◆ **Exercise brief**
Bring together all lines from the listing below that contain the string "rects".

◆ **Records for this task**
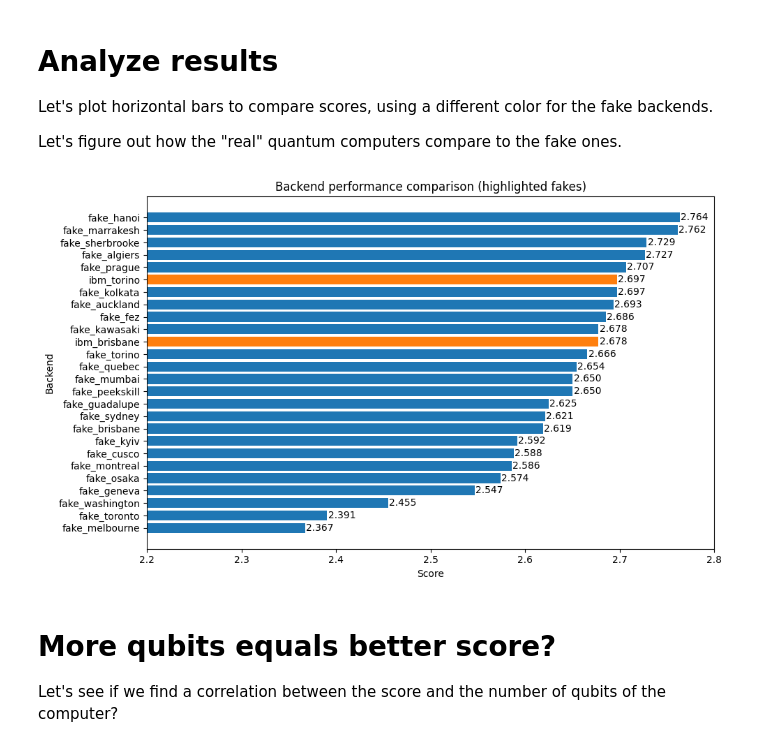
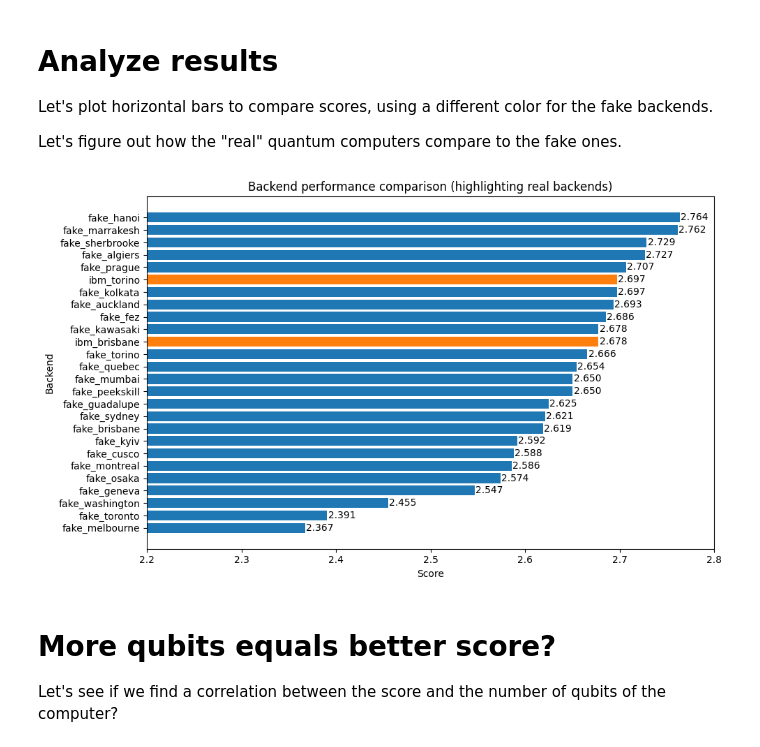
Before and after one commit to marcosUNLP/qonscious, a Jupyter notebook: notebooks/backend_benchmarking.ipynb, the cells around one changed output. Drawn from its saved outputs; the diff is of its cells as text; code cells hidden in the pictures.

```diff
--- a/notebooks/backend_benchmarking.ipynb
+++ b/notebooks/backend_benchmarking.ipynb
@@ -183,33 +183,33 @@ Let's figure out how the "real" quantum computers compare to the fake ones.
 # %%
 import matplotlib.pyplot as plt
 import pandas as pd
 
 df = pd.DataFrame(results)
 
 df_sorted = df.sort_values('score', ascending=False)
 
 colors = ['tab:blue' if name.startswith('fake') else 'tab:orange'
           for name in df_sorted['backend']]
 
 plt.figure(figsize=(10, 6))
 bars = plt.barh(df_sorted['backend'], df_sorted['score'], color=colors)
 plt.xlabel('Score')
 plt.ylabel('Backend')
-plt.title('Backend performance comparison (highlighted fakes)')
+plt.title('Backend performance comparison (highlighting real backends)')
 plt.xlim(2.2, 2.8)
 plt.gca().invert_yaxis()
 
 for bar in bars:
     width = bar.get_width()
     plt.text(width + 0.001,
              bar.get_y() + bar.get_height()/2,
              f'{width:.3f}',
              va='center')
 
 plt.tight_layout()
 plt.show()
 # %% [output]
-[figure, old version]
+[figure, new version]
 # %% [markdown]
 # More qubits equals better score?
 
```
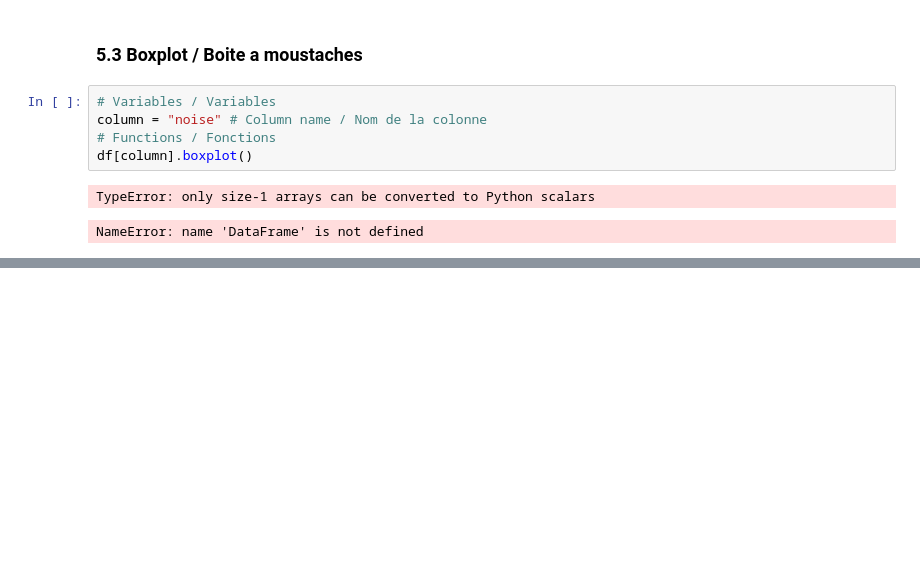
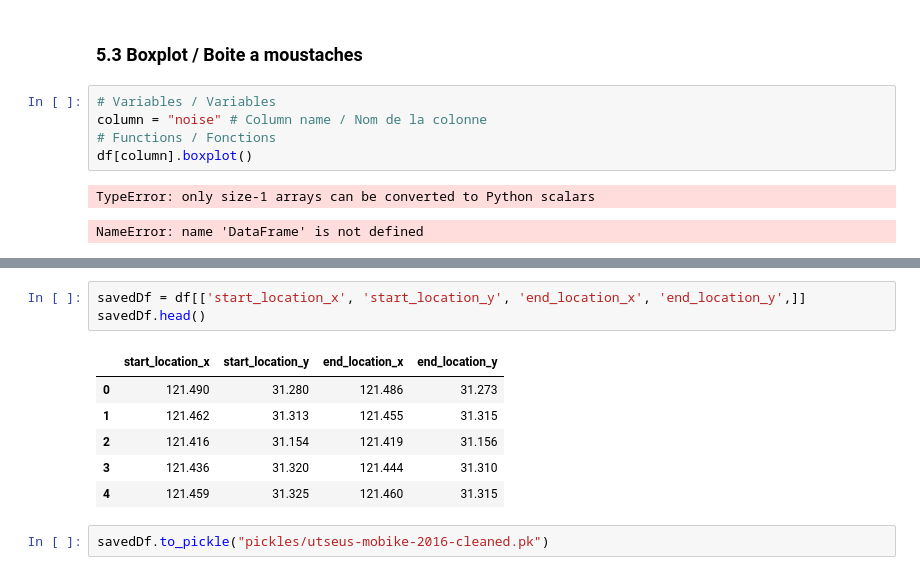
Before and after one commit to dorian-bermond/Hackaton-Nairobi, a Jupyter notebook: CleanData.ipynb, the cells around one changed output, grey strips where cells are left out. Drawn from its saved outputs; the diff is of its cells as text; blank space fills up the shorter version.

```diff
--- a/CleanData.ipynb
+++ b/CleanData.ipynb
@@ -401,0 +514,12 @@ array([['0.0'],
+# %%
+savedDf = df[['start_location_x', 'start_location_y', 'end_location_x', 'end_location_y',]]
+savedDf.head()
+# %% [output]
+|  | start_location_x | start_location_y | end_location_x | end_location_y |
+| 0 | 121.490 | 31.280 | 121.486 | 31.273 |
+| 1 | 121.462 | 31.313 | 121.455 | 31.315 |
+| 2 | 121.416 | 31.154 | 121.419 | 31.156 |
+| 3 | 121.436 | 31.320 | 121.444 | 31.310 |
+| 4 | 121.459 | 31.325 | 121.460 | 31.315 |
+# %%
+savedDf.to_pickle("pickles/utseus-mobike-2016-cleaned.pk")
```
Also changed, not shown: parts of 28 cells of this notebook, 1 other file.
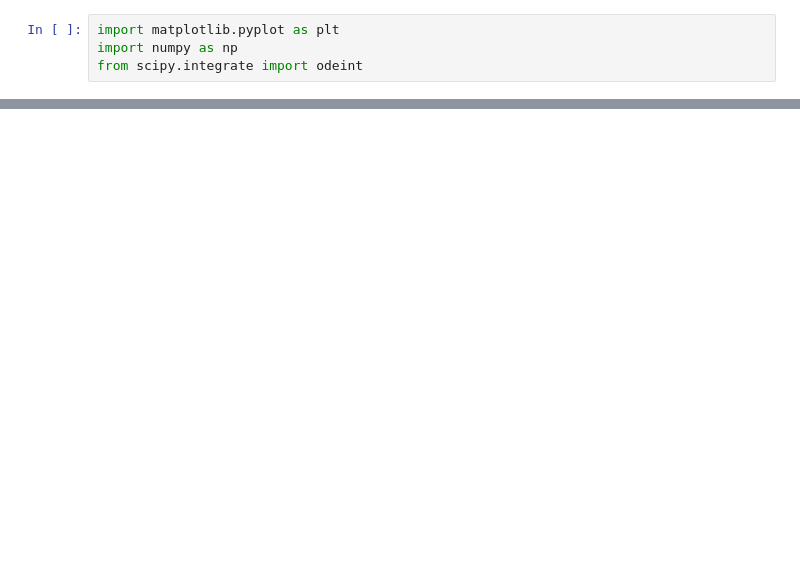
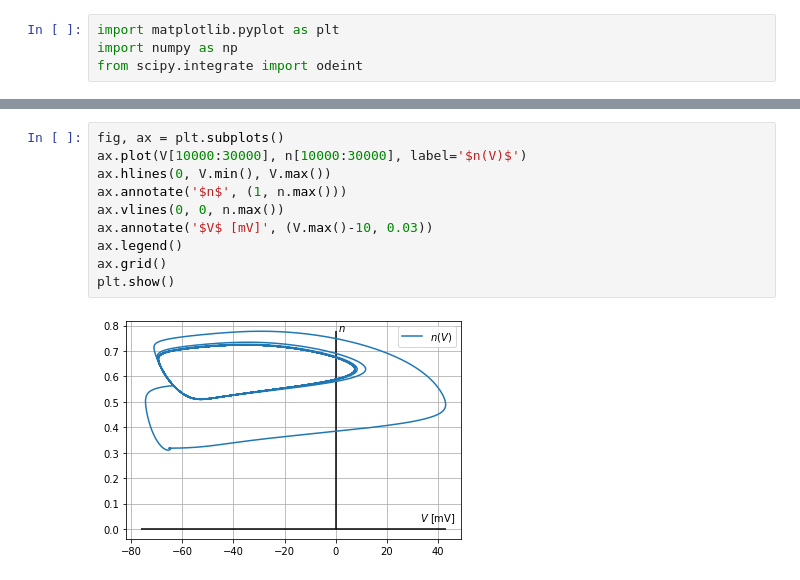
Before and after one commit to akapet00/teaching, a Jupyter notebook: emc_512/src/05-lab-ex.ipynb, the cells around one changed output, grey strips where cells are left out. Cells and saved outputs as stored; diff of their text form; blank space fills up the shorter version.

```diff
--- a/emc_512/src/05-lab-ex.ipynb
+++ b/emc_512/src/05-lab-ex.ipynb
@@ -290,0 +364,12 @@ model.simulate(initial_conds, t)
+# %%
+fig, ax = plt.subplots()
+ax.plot(V[10000:30000], n[10000:30000], label='$n(V)$')
+ax.hlines(0, V.min(), V.max())
+ax.annotate('$n$', (1, n.max()))
+ax.vlines(0, 0, n.max())
+ax.annotate('$V$ [mV]', (V.max()-10, 0.03))
+ax.legend()
+ax.grid()
+plt.show()
+# %% [output]
+[figure, added]
```
Also changed, not shown: parts of 4 cells of this notebook, 2 other files.
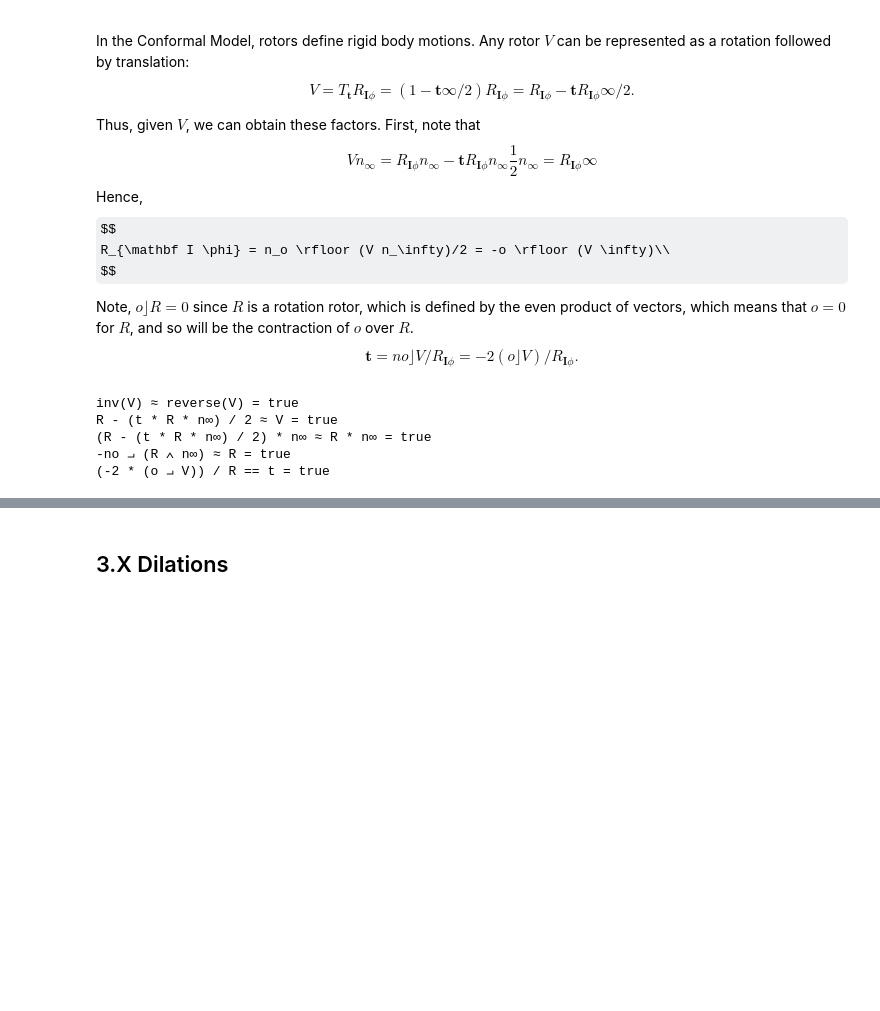
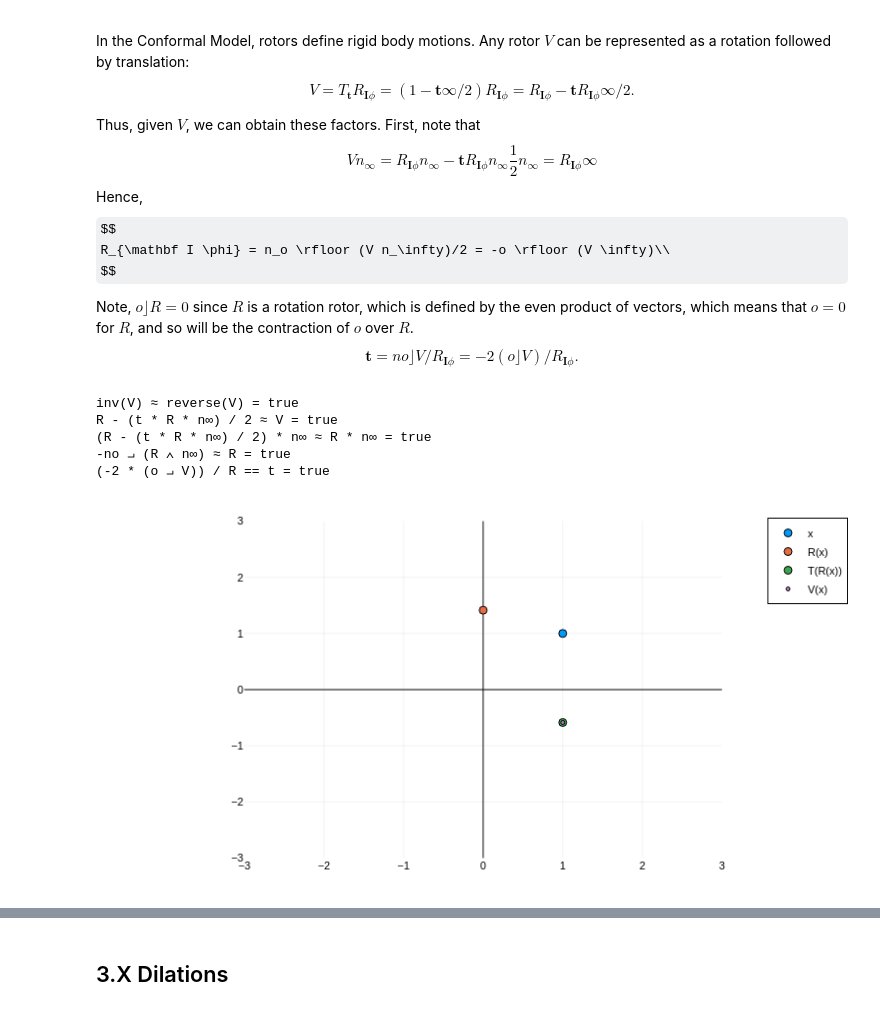
Before and after one commit to davibarreira/Julia_Tutorials, a Jupyter notebook: GeometricAlgebra/4 - Conformal Geometric Algebra.ipynb, the cells around one changed output, grey strips where cells are left out. Saved outputs shown, nothing was run; the diff lists cells and outputs as text; code cells hidden in the pictures; some formulas as TeX source; blank space fills up the shorter version.

```diff
--- a/GeometricAlgebra/4 - Conformal Geometric Algebra.ipynb
+++ b/GeometricAlgebra/4 - Conformal Geometric Algebra.ipynb
@@ -640,3 +649,17 @@ R - (t * R * n∞) / 2 ≈ V = true
 (R - (t * R * n∞) / 2) * n∞ ≈ R * n∞ = true
 -no ⨼ (R ∧ n∞) ≈ R = true
 (-2 * (o ⨼ V)) / R == t = true
+# %%
+x = F(cl.e1 + cl.e2)
+Rx= R*x*reverse(R)
+Tx= Tt*Rx*reverse(Tt)
+Vx= V*x*reverse(V)
+
+scatter([x.e1],[x.e2],xlims=(-3,3),ylims=(-3,3), aspect_ratio=1,label="x")
+
+scatter!([Rx.e1],[Rx.e2],xlims=(-3,3),ylims=(-3,3), aspect_ratio=1,label="R(x)")
+scatter!([Tx.e1],[Tx.e2],xlims=(-3,3),ylims=(-3,3), aspect_ratio=1,label="T(R(x))",
+    framestyle=:zerolines)
+scatter!([Vx.e1],[Vx.e2],xlims=(-3,3),ylims=(-3,3), aspect_ratio=1,label="V(x)",markersize=2)
+# %% [output]
+[figure, new version]
```
Also changed, not shown: parts of 17 cells of this notebook.
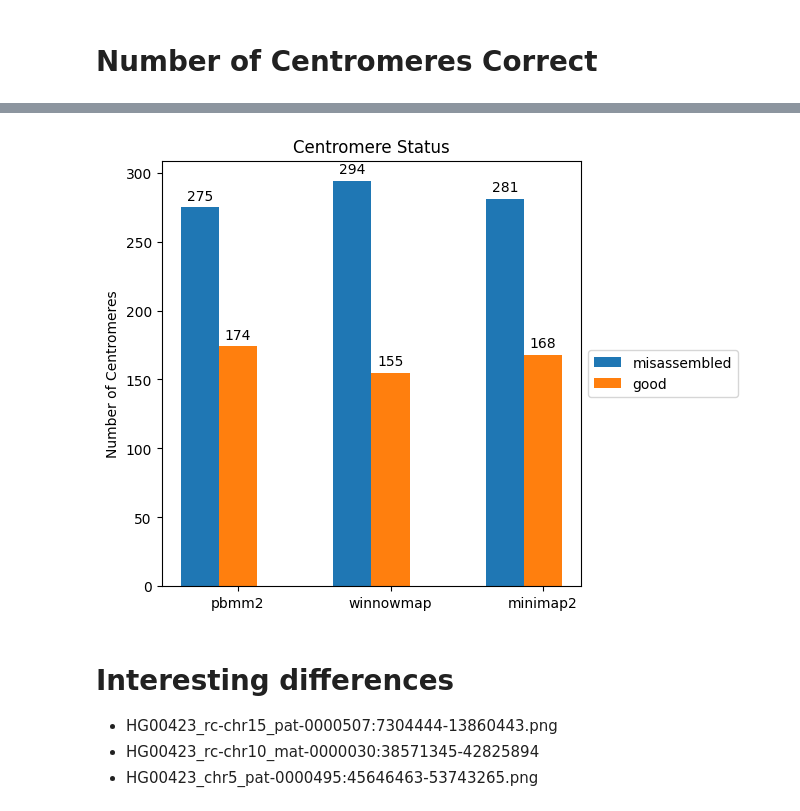
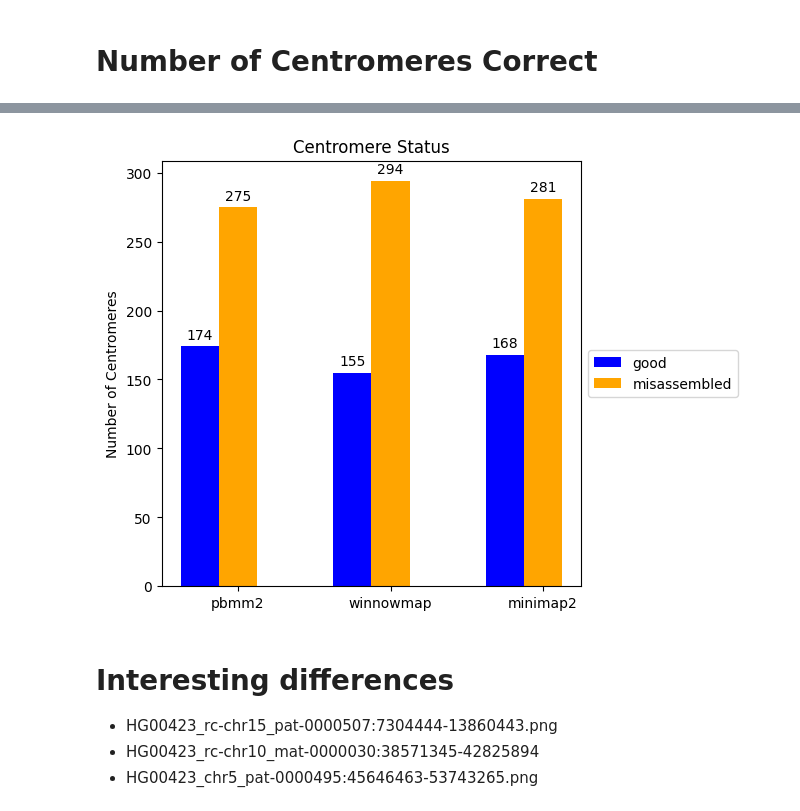
Before and after one commit to logsdon-lab/CenMAP, a Jupyter notebook: workflow/notebooks/summarize_bmks.ipynb, the cells around one changed output, grey strips where cells are left out. Saved outputs shown, nothing was run; the diff lists cells and outputs as text; code cells hidden in the pictures.

```diff
--- a/workflow/notebooks/summarize_bmks.ipynb
+++ b/workflow/notebooks/summarize_bmks.ipynb
@@ -136,7 +142,10 @@ df_all_status_long = pl.concat(
         chrom=pl.col("ctg").str.extract(r"_(rc-)*(chr\w*?)_", group_index=2),
         sample=pl.col("ctg").str.extract(r"(\w*?)_"),
     )
-    .with_columns(pl.col("aligner").cast(pl.Enum(ALIGNER_PARAMS.keys())))
+    .with_columns(
+        pl.col("aligner").cast(pl.Enum(ALIGNER_PARAMS.keys())),
+        pl.col("chrom").cast(pl.Enum(CHROMS))
+    )
     for aligner_name in ALIGNER_PARAMS.keys()
 )
 df_all_status_long
@@ -195,0 +208,3 @@ venn_cnts
+# %%
+df_all_status_grouped_combined = df_all_status_combined.group_by("chrom").agg(pl.col("comb").value_counts()).sort(by="chrom")
+df_all_status_grouped_combined
@@ -202,0 +279,9 @@ plt.savefig(OUTPUT_DIR.joinpath("venn_shared_correct_cens.png"))
+# %%
+df_all_status_long_summarized_chr = (
+    df_all_status_long.group_by("aligner", "chrom")
+    .agg(pl.col("status").value_counts())
+    .explode("status")
+    .unnest("status")
+    .sort("chrom", "aligner", "status")
+)
+df_all_status_long_summarized_chr
@@ -215,0 +316,25 @@ shape: (6, 3)
+# %%
+plt.close("all")
+fig, axes = plt.subplots(4, 6, layout='constrained', figsize=(24, 12), sharey=True)
+width = 0.25
+
+for i, (chrom_name, df_chrom) in enumerate(df_all_status_long_summarized_chr.group_by(["chrom"], maintain_order=True)):
+    row, col = divmod(i, 6)
+    ax: plt.Axes = axes[row, col]
+    chrom_name = chrom_name[0]
+    x = np.arange(len(ALIGNER_PARAMS.keys()))
+    for i2, (status, df_status_grp) in enumerate(df_chrom.group_by(["status"], maintain_order=True)):
+        status = status[0]
+        color = STATUS_COLORS[status]
+        offset = width * i2
+        rects = ax.bar(x + offset, df_status_grp["count"], width, label=status, color=color)
+        ax.bar_label(rects, padding=3)
+        ax.set_title(chrom_name)
+        ax.set_xticks(x + width, ALIGNER_PARAMS.keys())
+
+handles, labels = plt.gca().get_legend_handles_labels()
+by_label = dict(zip(labels, handles))
+fig.supylabel("Number of Centromeres")
+fig.suptitle('Centromere Status by Chromosome')
+_ = fig.legend(by_label.values(), by_label.keys(), loc='center left', bbox_to_anchor=(1, 0.5))
+fig.savefig(OUTPUT_DIR.joinpath("cens_status_by_chrom.png"))
@@ -216,23 +343,24 @@ shape: (6, 3)
 # %%
 plt.close("all")
 fig, ax = plt.subplots(layout='constrained')
 ax: plt.Axes
 width = 0.25
 
 x = np.arange(len(ALIGNER_PARAMS.keys()))
 for i, (status, df_status_grp) in enumerate(df_all_status_long_summarized.group_by(["status"], maintain_order=True)):
     status = status[0]
+    color = STATUS_COLORS[status]
     offset = width * i
-    rects = ax.bar(x + offset, df_status_grp["count"], width, label=status)
+    rects = ax.bar(x + offset, df_status_grp["count"], width, label=status, color=color)
     ax.bar_label(rects, padding=3)
 
 ax.set_ylabel('Number of Centromeres')
 ax.set_title('Centromere Status')
 ax.set_xticks(x + width, ALIGNER_PARAMS.keys())
 _ = ax.legend(loc='center left', bbox_to_anchor=(1, 0.5))
 fig.savefig(OUTPUT_DIR.joinpath("cens_status.png"))
 # %% [output]
-[figure, old version]
+[figure, new version]
 # %% [markdown]
 # Interesting differences
 * HG00423_rc-chr15_pat-0000507:7304444-13860443.png
```
Also changed, not shown: parts of 13 cells of this notebook, 2 other files.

◆ **Answer**
+        rects = ax.bar(x + offset, df_status_grp["count"], width, label=status, color=color)
+        ax.bar_label(rects, padding=3)
-    rects = ax.bar(x + offset, df_status_grp["count"], width, label=status)
+    rects = ax.bar(x + offset, df_status_grp["count"], width, label=status, color=color)
     ax.bar_label(rects, padding=3)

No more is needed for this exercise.